Eco-friendly transport: the way forward for Bhutan?

Environment

Bhutan is a carbon-neutral country but it seems like the status quo would change due to accelerated economic activities and increasing number of vehicles which has led to a number of environmental issues such as increase in greenhouse gas (GHG) emissions and other air pollutants. This could threaten Bhutan’s pledge of forever remaining carbon neutral as it is believed that if there are no interventions, the GHG emission level is likely to triple by 2030.

One of the measures identified to combat this is transition to electric transport not only to control air pollution and traffic congestion. This would mean switching to a more eco-friendly and sustainable transport system. Reduction in the vehicle numbers and using electric public transportation can contribute to control of air pollution and easing of traffic congestion.

One of the major sources of air pollution in Bhutan is considered vehicle emission.

Emissions from the Bhutanese transport sector is projected to have more than doubled from a value of 177,000 tCO2 in 2005 to 376,000 tCO2 in 2020.

A Swiss consulting firm estimated that Bhutan’s emissions from vehicles would triple between 2018 and 2030 if Bhutan maintains the status quo.

Thimphu, Phuentsholing, Gelephu, Samdrup Jongkhar and Monggar top in terms of having the highest number of vehicles in the country. The number of motor vehicles as of February 29 for these five districts stands to 107,876. Thimphu records highest number of vehicles with 56,512 followed by Phuentsholing with 36,761 vehicles and Monggar has the least among the others with 2,168 vehicles.

A report titled Bhutan Vehicle Emission Reduction Road Map and Strategy, 2017–2025  recommends that Bhutan by 2025 should reduce average annual levels of all air pollutants by World Health Organization standards. By 2030, it could achieve 65%–95% reduction from 2015 levels in emissions of sulfur dioxide, nitrogen dioxide, and particulate matter from vehicles. Also by 2030, it could attain transport sector carbon dioxide emission levels that are 25% lower than under a business-as-usual scenario.

Initiatives
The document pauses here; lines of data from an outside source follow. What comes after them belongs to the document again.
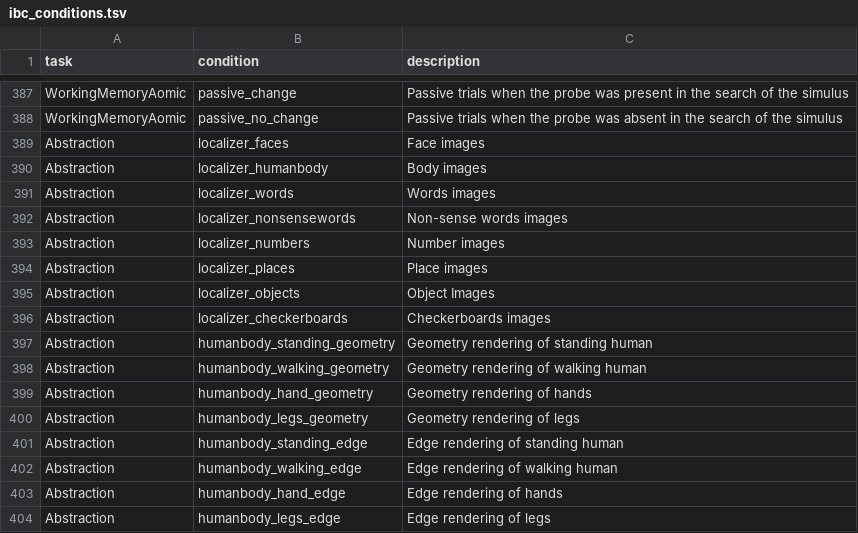
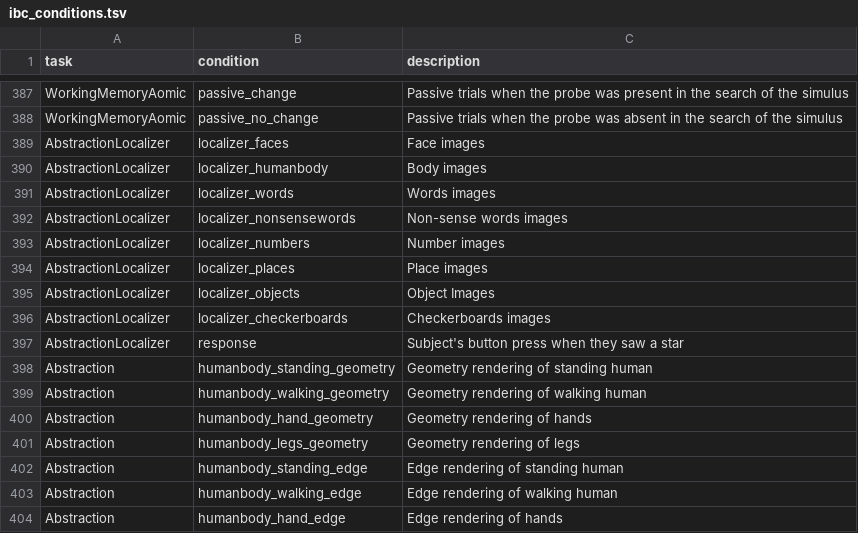
Before and after one commit to individual-brain-charting/public_analysis_code, a TSV file: ibc_data/ibc_conditions.tsv, drawn as a sheet; only a part is shown, gaps mark what is left out; the shorter side is filled out with more unchanged rows.

Commit message:
conditions to AbstractionLocalizer

```diff
--- a/ibc_data/ibc_conditions.tsv
+++ b/ibc_data/ibc_conditions.tsv
@@ -388,10 +388,11 @@ WorkingMemoryAomic	passive_change	Passive trials when the probe was present in t
 WorkingMemoryAomic	passive_no_change	Passive trials when the probe was absent in the search of the simulus
-Abstraction	localizer_faces	Face images
-Abstraction	localizer_humanbody	Body images
-Abstraction	localizer_words	Words images
-Abstraction	localizer_nonsensewords	Non-sense words images
-Abstraction	localizer_numbers	Number images
-Abstraction	localizer_places	Place images
-Abstraction	localizer_objects	Object Images
-Abstraction	localizer_checkerboards	Checkerboards images
+AbstractionLocalizer	localizer_faces	Face images
+AbstractionLocalizer	localizer_humanbody	Body images
+AbstractionLocalizer	localizer_words	Words images
+AbstractionLocalizer	localizer_nonsensewords	Non-sense words images
+AbstractionLocalizer	localizer_numbers	Number images
+AbstractionLocalizer	localizer_places	Place images
+AbstractionLocalizer	localizer_objects	Object Images
+AbstractionLocalizer	localizer_checkerboards	Checkerboards images
+AbstractionLocalizer	response	Subject's button press when they saw a star
 Abstraction	humanbody_standing_geometry	Geometry rendering of standing human
```
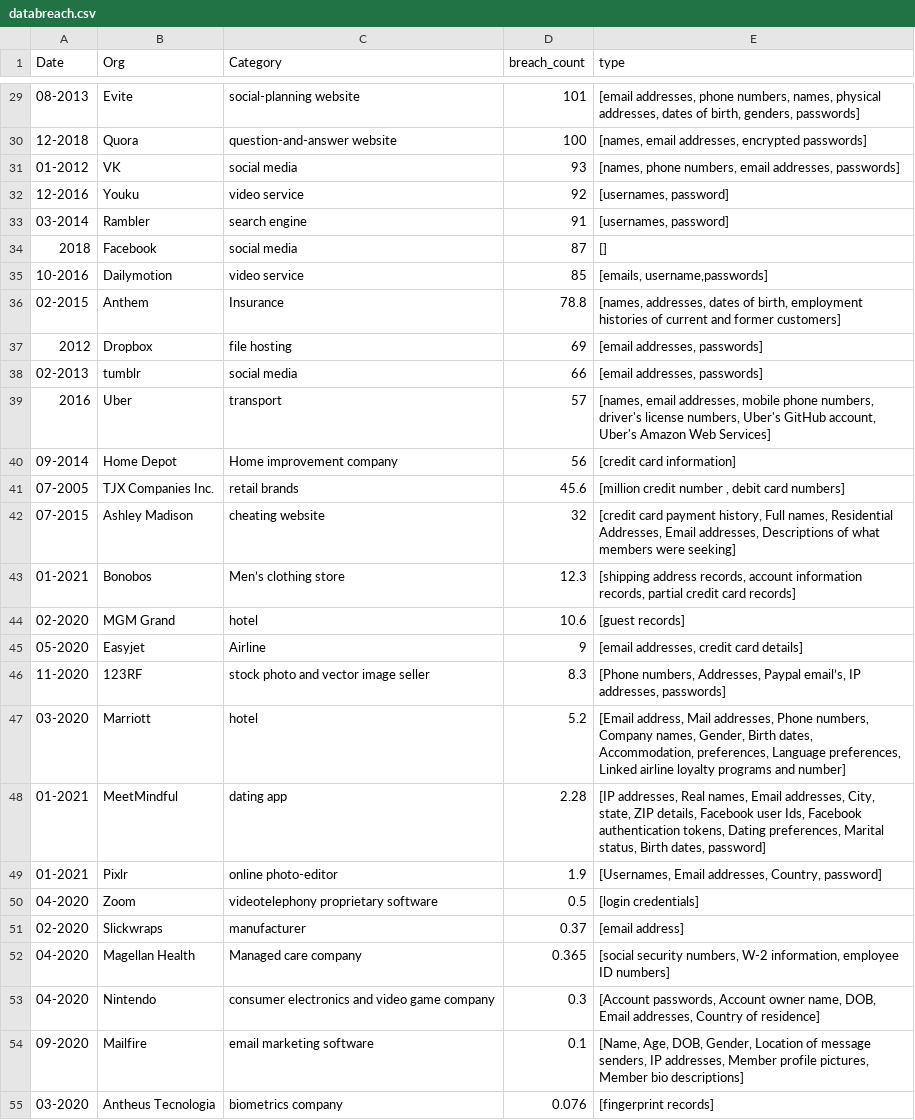
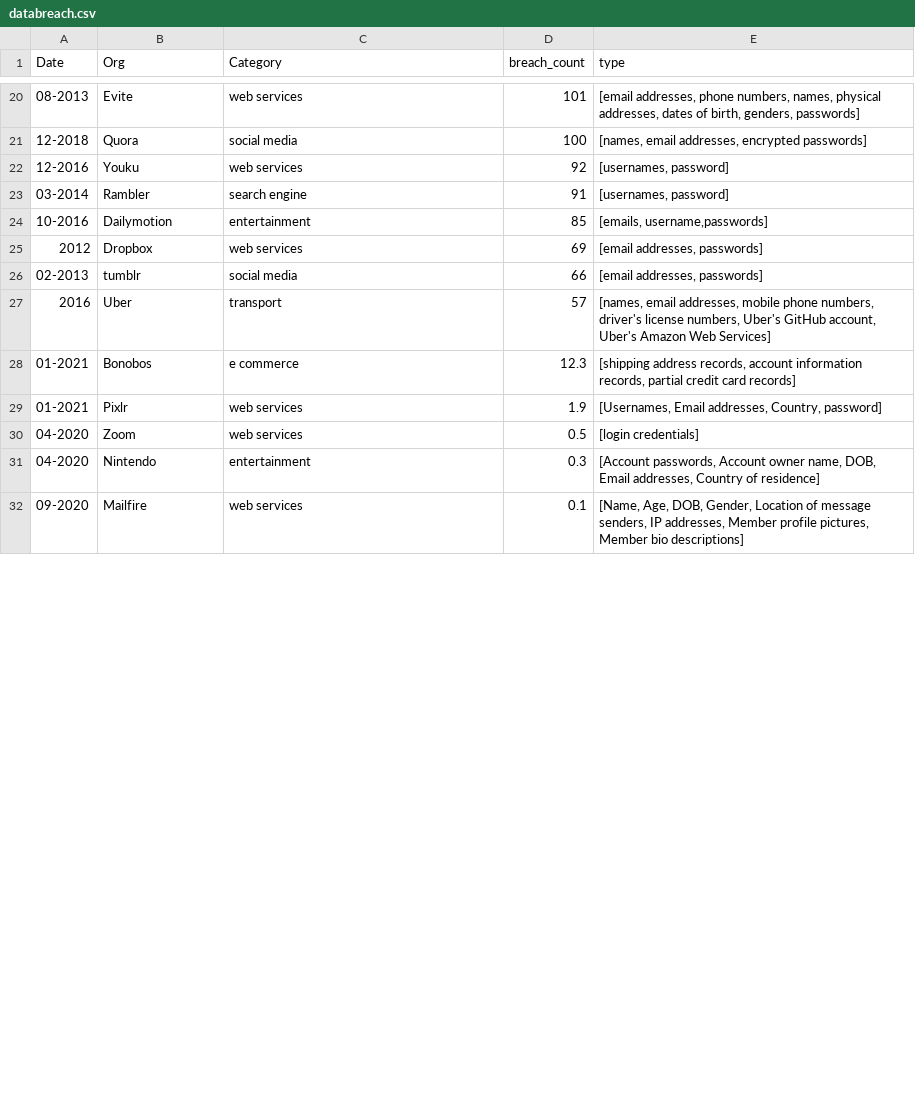
Before and after one commit to isbdiri/Data-Breach, a CSV file: plotting/data/databreach.csv, drawn as a sheet; only a part is shown, gaps mark what is left out; the diff covers the shown part only.

```diff
--- a/plotting/data/databreach.csv
+++ b/plotting/data/databreach.csv
@@ -29,27 +20,13 @@ Date,Org,Category,breach_count,type
-08-2013,Evite,social-planning website,101,"[email addresses, phone numbers, names, physical addresses, dates of birth, genders, passwords]"
-12-2018,Quora,question-and-answer website,100,"[names, email addresses, encrypted passwords]"
-01-2012,VK,social media,93,"[names, phone numbers, email addresses, passwords]"
-12-2016,Youku,video service,92,"[usernames, password]"
+08-2013,Evite,web services,101,"[email addresses, phone numbers, names, physical addresses, dates of birth, genders, passwords]"
+12-2018,Quora,social media,100,"[names, email addresses, encrypted passwords]"
+12-2016,Youku,web services,92,"[usernames, password]"
 03-2014,Rambler,search engine,91,"[usernames, password]"
-2018,Facebook,social media,87,[]
-10-2016,Dailymotion,video service,85,"[emails, username,passwords]"
-02-2015,Anthem,Insurance,78.8,"[names, addresses, dates of birth, employment histories of current and former customers]"
-2012,Dropbox,file hosting,69,"[email addresses, passwords]"
+10-2016,Dailymotion,entertainment,85,"[emails, username,passwords]"
+2012,Dropbox,web services,69,"[email addresses, passwords]"
 02-2013,tumblr,social media,66,"[email addresses, passwords]"
 2016,Uber,transport,57,"[names, email addresses, mobile phone numbers, driver's license numbers, Uber's GitHub account, Uber's Amazon Web Services]"
-09-2014,Home Depot,Home improvement company,56,[credit card information]
-07-2005,TJX Companies Inc.,retail brands,45.6,"[million credit number , debit card numbers]"
-07-2015,Ashley Madison,cheating website,32,"[credit card payment history, Full names, Residential Addresses, Email addresses, Descriptions of what members were seeking]"
-01-2021,Bonobos,Men’s clothing store,12.3,"[shipping address records, account information records, partial credit card records]"
-02-2020,MGM Grand,hotel,10.6,[guest records]
-05-2020,Easyjet,Airline,9,"[email addresses, credit card details]"
-11-2020,123RF,stock photo and vector image seller,8.3,"[Phone numbers, Addresses, Paypal email’s, IP addresses, passwords]"
-03-2020,Marriott,hotel,5.2,"[Email address, Mail addresses, Phone numbers, Company names, Gender, Birth dates, Accommodation, preferences, Language preferences, Linked airline loyalty programs and number]"
-01-2021,MeetMindful,dating app,2.28,"[IP addresses, Real names, Email addresses, City, state, ZIP details, Facebook user Ids, Facebook authentication tokens, Dating preferences, Marital status, Birth dates, password]"
-01-2021,Pixlr,online photo-editor,1.9,"[Usernames, Email addresses, Country, password]"
-04-2020,Zoom,videotelephony proprietary software,0.5,[login credentials]
-02-2020,Slickwraps,manufacturer,0.37,[email address]
-04-2020,Magellan Health,Managed care company,0.365,"[social security numbers, W-2 information, employee ID numbers]"
-04-2020,Nintendo,consumer electronics and video game company,0.3,"[Account passwords, Account owner name, DOB, Email addresses, Country of residence]"
-09-2020,Mailfire,email marketing software,0.1,"[Name, Age, DOB, Gender, Location of message senders, IP addresses, Member profile pictures, Member bio descriptions]"
-03-2020,Antheus Tecnologia,biometrics company,0.076,[fingerprint records]
+01-2021,Bonobos,e commerce,12.3,"[shipping address records, account information records, partial credit card records]"
+01-2021,Pixlr,web services,1.9,"[Usernames, Email addresses, Country, password]"
+04-2020,Zoom,web services,0.5,[login credentials]
+04-2020,Nintendo,entertainment,0.3,"[Account passwords, Account owner name, DOB, Email addresses, Country of residence]"
+09-2020,Mailfire,web services,0.1,"[Name, Age, DOB, Gender, Location of message senders, IP addresses, Member profile pictures, Member bio descriptions]"
```
Also changed, not shown: 9 removed rows and 19 edited cells elsewhere in this file, 2 other files.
Bhutan is promoting electric vehicle (EV) use to battle these growing emissions however due to misconceptions and lack of advocacy the promotion, the initiative was not a success. Early in 2019, Global Environment Facility (GEF) and UNDP revitalized the electric vehicle program with the goal of switching 300 electric vehicles in the taxi sector by 2021; the project will reduce the cost on fuel import.  According to the National Statistics Bureau (NSB), in 2016 alone Bhutan spent more than Nu 7bn on fuel import.

The Ministry of Information and Communications is implementing the project together with UNDP Bhutan with financial support of US$ 3mn from the GEF. Also, Royal Monetary Authority (RMA) also increased the loan ceiling on the purchase of electric vehicles to 50%.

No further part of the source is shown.